Burr's note:Here follows his confession, substantially as it is given in the minutes of his trial. But he adds:
Then I had to tell what people I had seen [at the witch-sabbath]. I said that I bad not recognized them. "You old rascal, I must set the executioner at you. Say--was not the Chancellor there?" So I said yes. "Who besides?" I had not recognized anybody. So he said: "Take one street after another; begin at the market, go out on one street and back on the next." I had to name several persons there. Then came the long street.  I knew nobody. Had to name eight persons there. Then the Zinkenwert--one person more. Then over the upper bridge to the Georgthor, on both sides. Knew nobody again. [Page 28] Did I know nobody in the castle--whoever it might be, I should speak without fear. And thus continuously they asked me on all the streets, though I could not and would not say more. So they gave me to the executioner, told him to strip me, shave me all over, and put me to the torture. "The rascal knows one on the market-place, is with him daily, and yet won't name him." By that they meant Dietmeyer: so I had to name him too.
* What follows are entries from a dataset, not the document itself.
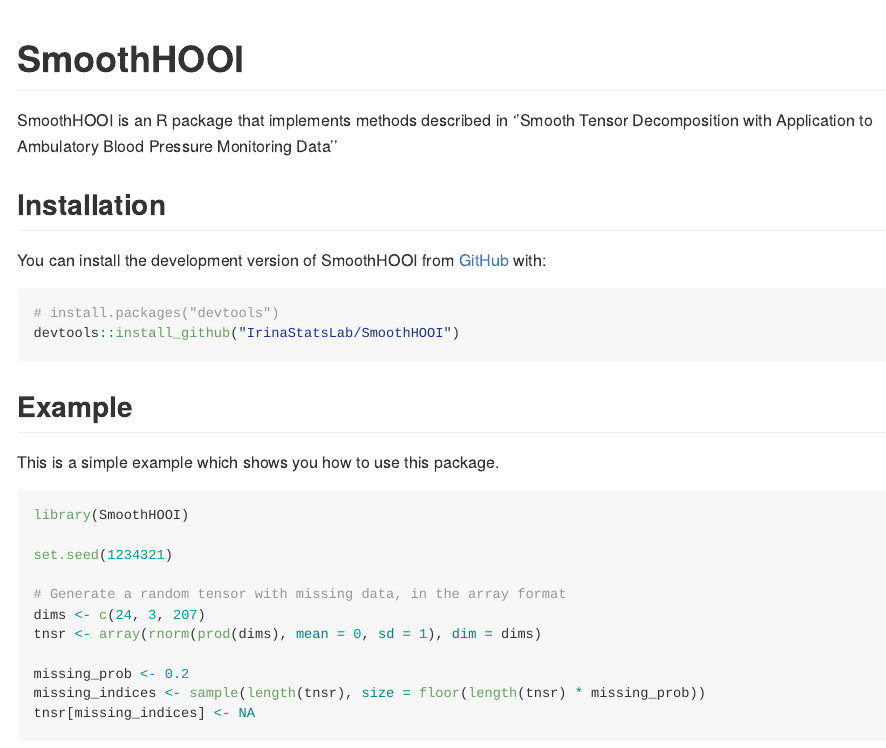
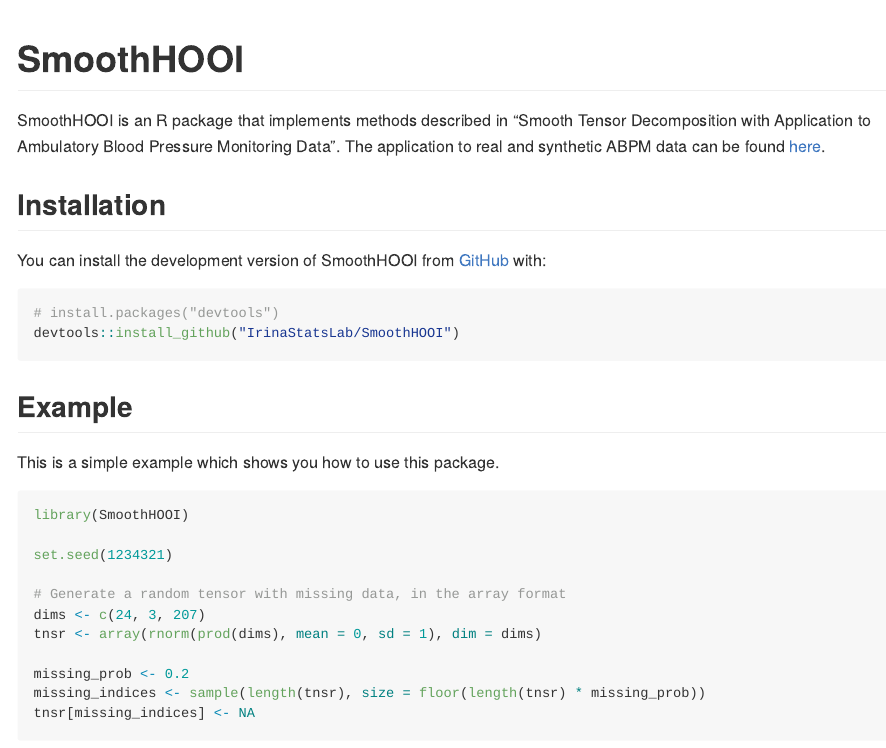
Before and after one commit to IrinaStatsLab/SmoothHOOI, an R Markdown document (README.Rmd): the page in a window 1100 px wide, from its top. The pictures show the output file README.md that the author committed with the source, drawn offline in the style of GitHub; long lines of code are wrapped.

Commit message:
Update README

```diff
--- a/README.Rmd
+++ b/README.Rmd
@@ -19,7 +19,7 @@
 
 <!-- badges: end -->
 
-SmoothHOOI is an R package that implements methods described in ''Smooth Tensor Decomposition with Application to Ambulatory Blood Pressure Monitoring Data''
+SmoothHOOI is an R package that implements methods described in "Smooth Tensor Decomposition with Application to Ambulatory Blood Pressure Monitoring Data". The application to real and synthetic ABPM data can be found [here](https://github.com/IrinaStatsLab/SmoothTensorDecompositionABPM).
 
 ## Installation
 
```
Also changed, not shown: README.md.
Then I had to tell what crimes I had committed. I said nothing.
. . "Draw the rascal up!" So I said that I was to kill my children, but I had killed a horse instead. It did not help. I had also taken a sacred wafer, and had desecrated it. When I had said this, they left me in peace.
Now, dear child, here you have all my confession, for which I must die. And they are sheer lies and made-up things, so help me God. For all this I was forced to say through fear of the torture which was threatened beyond what I had already endured. For they never leave off with the torture till one confesses something; be he never so good, he must be a witch. Nobody escapes, though he were an earl. . . .
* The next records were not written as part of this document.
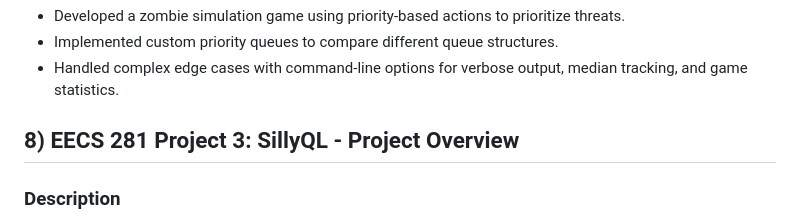
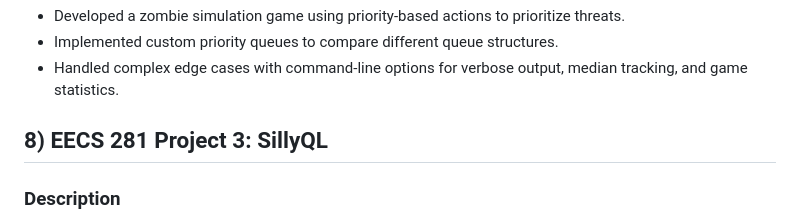
Before and after one commit to abhinavt20/RecruitingPortfolio, a Markdown page: projects/README.md, the part around the change. Drawn GitHub-style.

```diff
--- a/projects/README.md
+++ b/projects/README.md
@@ -143,7 +143,7 @@ This two-part project explores simulation and data structures. Part A, The Walki
 
 
 
-## 8) EECS 281 Project 3: SillyQL - Project Overview
+## 8) EECS 281 Project 3: SillyQL
 
 ### Description
 SillyQL is a simplified SQL-like database that allows for basic data manipulation and querying. The project is structured
```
Dear child, keep this letter secret so that people do not find it, else I shall be tortured most piteously and the jailers will be beheaded. So strictly is it forbidden. . . . Dear child, pay this man a dollar. . . . I have taken several days to write this: my hands are both lame. I am in a sad plight. . . .
Good night, for your father Johannes Junius will never see you more. July 24, 1628.
Burr's note:And on the margin of the letter he adds:
Dear child, six have confessed against me at once: the Chancellor, his son, Neudecker, Zaner, Hoffmaisters Ursel, and Hoppfen Els--all false, through compulsion, as they have all told me, and begged my forgiveness in God's name before they were executed. . . . They know nothing but good of me. They were forced to say it, just as I myself was. . . .